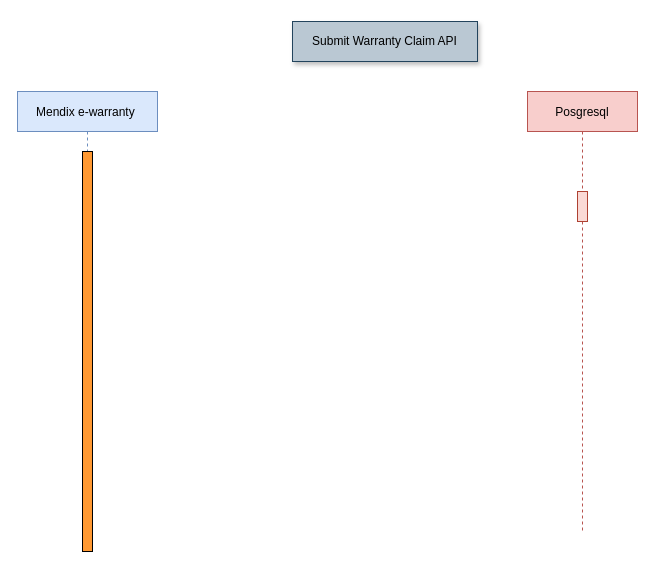
Above: Untitled Diagram.drawio in MrMetalAddict/Retail-Mon (draw.io), before the change. Source tidied: cells renumbered, new cells numbered last; positions are measured from the earlier drawing's top-left corner, leaving out a move shared by most shapes. Both pictures are drawn from the tidied source at 100%, with x=0, y=0 at pixel (17, 21).
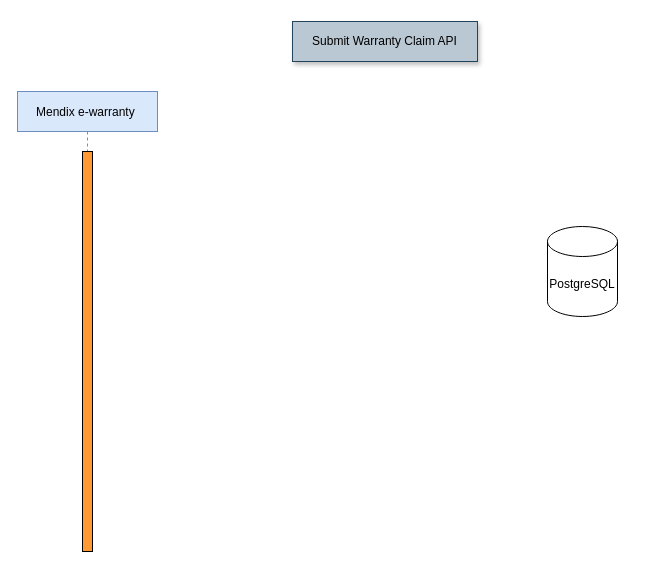
The same diagram, later.

What changed in the source:
```diff
@@
 <mxGraphModel>
   <root>
     <mxCell id="0" />
     <mxCell id="1" parent="0" />
     <mxCell id="2" value="Mendix e-warranty " style="shape=umlLifeline;perimeter=lifelinePerimeter;rounded=0;shadow=0;strokeWidth=1;fillColor=#dae8fc;strokeColor=#6c8ebf;" parent="1" vertex="1">
       <mxGeometry y="70" width="140" height="440" as="geometry" />
     </mxCell>
     <mxCell id="3" style="perimeter=orthogonalPerimeter;rounded=0;shadow=0;strokeWidth=1;fillColor=#FF9933;" parent="2" vertex="1">
       <mxGeometry x="65" y="60" width="10" height="400" as="geometry" />
     </mxCell>
     <mxCell id="4" value="Submit Warranty Claim API" style="text;html=1;align=center;verticalAlign=middle;whiteSpace=wrap;rounded=0;shadow=1;fillColor=#bac8d3;strokeColor=#23445d;" parent="1" vertex="1">
       <mxGeometry x="275" width="185" height="40" as="geometry" />
     </mxCell>
     <mxCell id="5" value="&lt;span style=&quot;color: rgba(0 , 0 , 0 , 0) ; font-family: monospace ; font-size: 0px&quot;&gt;g&lt;/span&gt;" style="text;html=1;align=center;verticalAlign=middle;" parent="1" vertex="1">
       <mxGeometry x="400" y="240" width="20" height="20" as="geometry" />
     </mxCell>
-    <mxCell id="6" value="Posgresql" style="shape=umlLifeline;perimeter=lifelinePerimeter;rounded=0;shadow=0;strokeWidth=1;fillColor=#f8cecc;strokeColor=#b85450;" parent="1" vertex="1">
-      <mxGeometry x="510" y="70" width="110" height="440" as="geometry" />
-    </mxCell>
-    <mxCell id="7" style="html=1;perimeter=orthogonalPerimeter;labelBackgroundColor=#ffffff;fillColor=#fad9d5;strokeColor=#ae4132;" parent="6" vertex="1">
-      <mxGeometry x="50" y="100" width="10" height="30" as="geometry" />
-    </mxCell>
+    <mxCell id="8" value="PostgreSQL" style="shape=cylinder3;whiteSpace=wrap;html=1;boundedLbl=1;backgroundOutline=1;size=15;" parent="1" vertex="1">
+      <mxGeometry x="530" y="205" width="70" height="90" as="geometry" />
+    </mxCell>
   </root>
 </mxGraphModel>
```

Description of the task> Output everything in the material exactly. Pictures stay out of it.

Task answer>
Above: Untitled Diagram.drawio in MrMetalAddict/Retail-Mon (draw.io), before the change. Source tidied: cells renumbered, new cells numbered last; positions are measured from the earlier drawing's top-left corner, leaving out a move shared by most shapes. Both pictures are drawn from the tidied source at 100%, with x=0, y=0 at pixel (17, 21).
The same diagram, later.

What changed in the source:
```diff
@@
 <mxGraphModel>
   <root>
     <mxCell id="0" />
     <mxCell id="1" parent="0" />
     <mxCell id="2" value="Mendix e-warranty " style="shape=umlLifeline;perimeter=lifelinePerimeter;rounded=0;shadow=0;strokeWidth=1;fillColor=#dae8fc;strokeColor=#6c8ebf;" parent="1" vertex="1">
       <mxGeometry y="70" width="140" height="440" as="geometry" />
     </mxCell>
     <mxCell id="3" style="perimeter=orthogonalPerimeter;rounded=0;shadow=0;strokeWidth=1;fillColor=#FF9933;" parent="2" vertex="1">
       <mxGeometry x="65" y="60" width="10" height="400" as="geometry" />
     </mxCell>
     <mxCell id="4" value="Submit Warranty Claim API" style="text;html=1;align=center;verticalAlign=middle;whiteSpace=wrap;rounded=0;shadow=1;fillColor=#bac8d3;strokeColor=#23445d;" parent="1" vertex="1">
       <mxGeometry x="275" width="185" height="40" as="geometry" />
     </mxCell>
     <mxCell id="5" value="&lt;span style=&quot;color: rgba(0 , 0 , 0 , 0) ; font-family: monospace ; font-size: 0px&quot;&gt;g&lt;/span&gt;" style="text;html=1;align=center;verticalAlign=middle;" parent="1" vertex="1">
       <mxGeometry x="400" y="240" width="20" height="20" as="geometry" />
     </mxCell>
-    <mxCell id="6" value="Posgresql" style="shape=umlLifeline;perimeter=lifelinePerimeter;rounded=0;shadow=0;strokeWidth=1;fillColor=#f8cecc;strokeColor=#b85450;" parent="1" vertex="1">
-      <mxGeometry x="510" y="70" width="110" height="440" as="geometry" />
-    </mxCell>
-    <mxCell id="7" style="html=1;perimeter=orthogonalPerimeter;labelBackgroundColor=#ffffff;fillColor=#fad9d5;strokeColor=#ae4132;" parent="6" vertex="1">
-      <mxGeometry x="50" y="100" width="10" height="30" as="geometry" />
-    </mxCell>
+    <mxCell id="8" value="PostgreSQL" style="shape=cylinder3;whiteSpace=wrap;html=1;boundedLbl=1;backgroundOutline=1;size=15;" parent="1" vertex="1">
+      <mxGeometry x="530" y="205" width="70" height="90" as="geometry" />
+    </mxCell>
   </root>
 </mxGraphModel>
```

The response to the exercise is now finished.